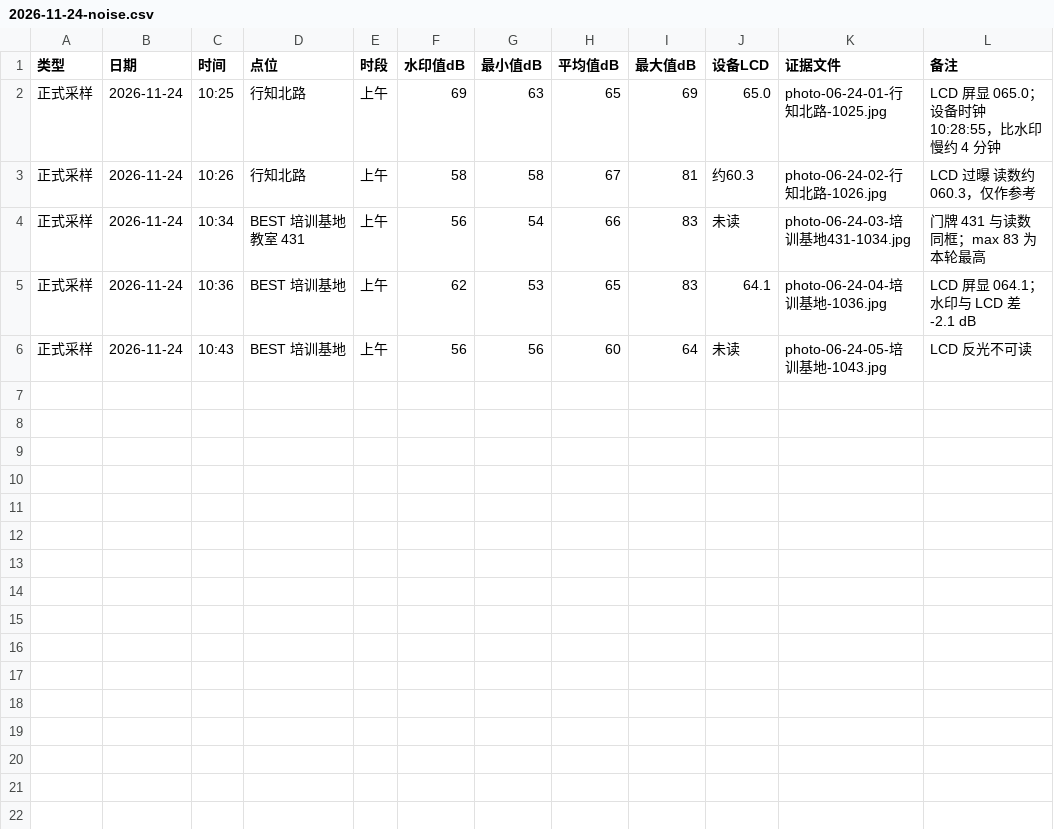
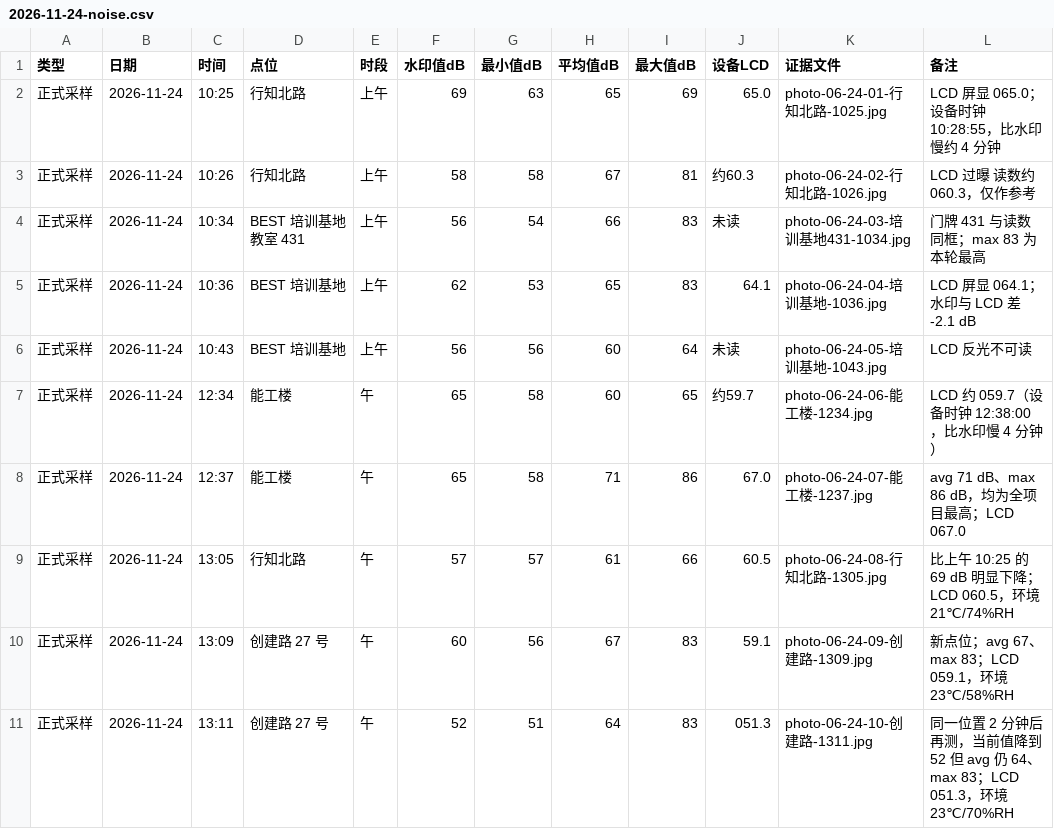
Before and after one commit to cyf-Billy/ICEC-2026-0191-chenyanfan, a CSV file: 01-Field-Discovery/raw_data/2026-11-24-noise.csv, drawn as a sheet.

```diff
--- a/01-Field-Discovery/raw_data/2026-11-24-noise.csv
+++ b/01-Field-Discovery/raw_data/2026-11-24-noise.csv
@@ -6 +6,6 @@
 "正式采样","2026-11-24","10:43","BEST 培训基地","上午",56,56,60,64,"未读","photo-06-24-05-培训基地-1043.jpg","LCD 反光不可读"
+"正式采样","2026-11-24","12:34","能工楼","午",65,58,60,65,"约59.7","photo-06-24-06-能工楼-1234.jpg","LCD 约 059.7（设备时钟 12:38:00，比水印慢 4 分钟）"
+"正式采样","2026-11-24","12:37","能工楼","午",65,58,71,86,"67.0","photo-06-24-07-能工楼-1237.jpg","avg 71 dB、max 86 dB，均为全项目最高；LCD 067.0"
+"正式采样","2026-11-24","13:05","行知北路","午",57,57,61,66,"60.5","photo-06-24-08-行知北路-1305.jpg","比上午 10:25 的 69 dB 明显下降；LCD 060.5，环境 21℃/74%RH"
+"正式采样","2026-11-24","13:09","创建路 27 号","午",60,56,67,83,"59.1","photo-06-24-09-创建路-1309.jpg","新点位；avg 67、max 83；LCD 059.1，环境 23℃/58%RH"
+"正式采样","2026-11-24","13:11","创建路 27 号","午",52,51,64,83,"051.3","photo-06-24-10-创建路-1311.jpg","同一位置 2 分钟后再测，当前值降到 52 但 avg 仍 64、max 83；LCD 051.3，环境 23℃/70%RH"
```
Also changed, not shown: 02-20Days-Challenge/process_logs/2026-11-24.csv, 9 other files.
———
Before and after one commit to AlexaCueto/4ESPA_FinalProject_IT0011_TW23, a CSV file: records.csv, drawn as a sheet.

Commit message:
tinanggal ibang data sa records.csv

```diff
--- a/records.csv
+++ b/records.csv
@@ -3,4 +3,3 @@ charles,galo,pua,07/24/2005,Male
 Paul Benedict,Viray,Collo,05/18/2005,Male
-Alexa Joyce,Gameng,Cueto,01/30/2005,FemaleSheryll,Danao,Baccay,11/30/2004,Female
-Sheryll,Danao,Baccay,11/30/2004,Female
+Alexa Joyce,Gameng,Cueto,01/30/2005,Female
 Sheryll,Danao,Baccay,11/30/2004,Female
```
———
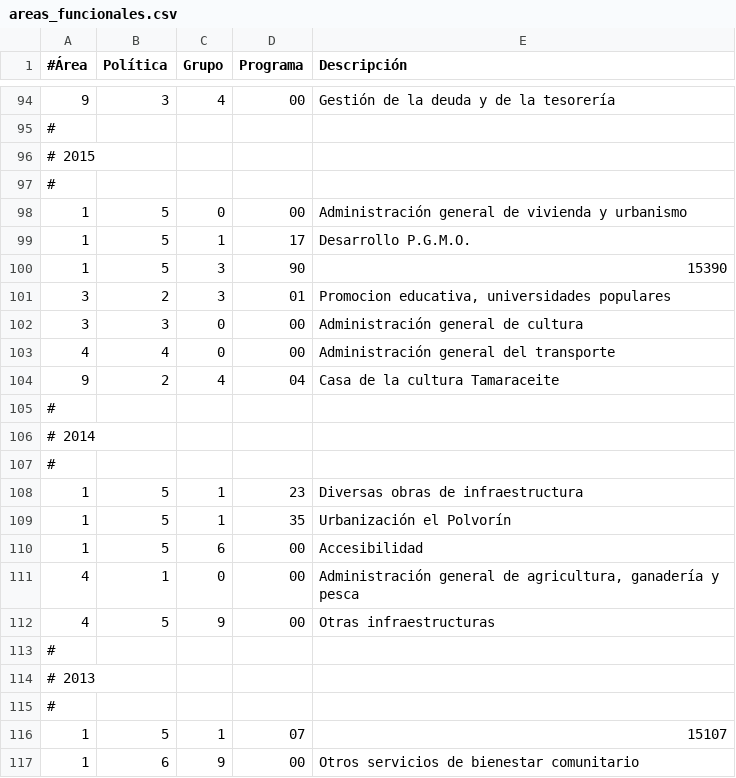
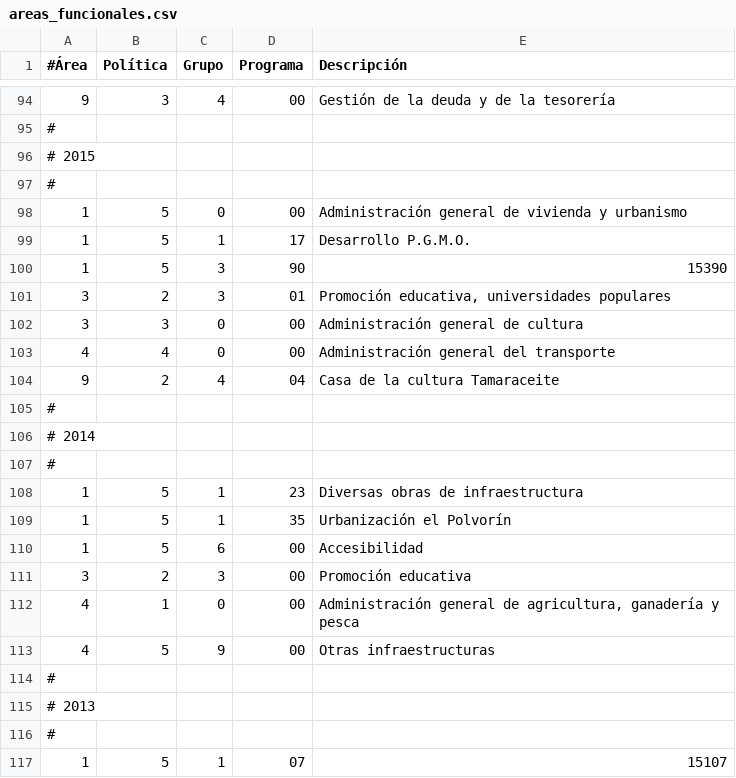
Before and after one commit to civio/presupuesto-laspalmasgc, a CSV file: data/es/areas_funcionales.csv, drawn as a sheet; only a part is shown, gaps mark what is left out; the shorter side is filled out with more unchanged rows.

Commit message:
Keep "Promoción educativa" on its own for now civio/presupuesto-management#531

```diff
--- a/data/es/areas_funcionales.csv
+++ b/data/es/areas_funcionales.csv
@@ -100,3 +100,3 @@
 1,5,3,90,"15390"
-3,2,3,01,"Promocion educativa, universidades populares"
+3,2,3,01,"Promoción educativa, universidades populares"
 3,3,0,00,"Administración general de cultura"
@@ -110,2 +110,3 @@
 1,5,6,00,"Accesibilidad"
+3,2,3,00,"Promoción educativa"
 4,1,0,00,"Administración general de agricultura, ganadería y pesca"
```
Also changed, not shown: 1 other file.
———
From the entries, report each line that includes the word "Female".

-Alexa Joyce,Gameng,Cueto,01/30/2005,FemaleSheryll,Danao,Baccay,11/30/2004,Female
-Sheryll,Danao,Baccay,11/30/2004,Female
+Alexa Joyce,Gameng,Cueto,01/30/2005,Female
 Sheryll,Danao,Baccay,11/30/2004,Female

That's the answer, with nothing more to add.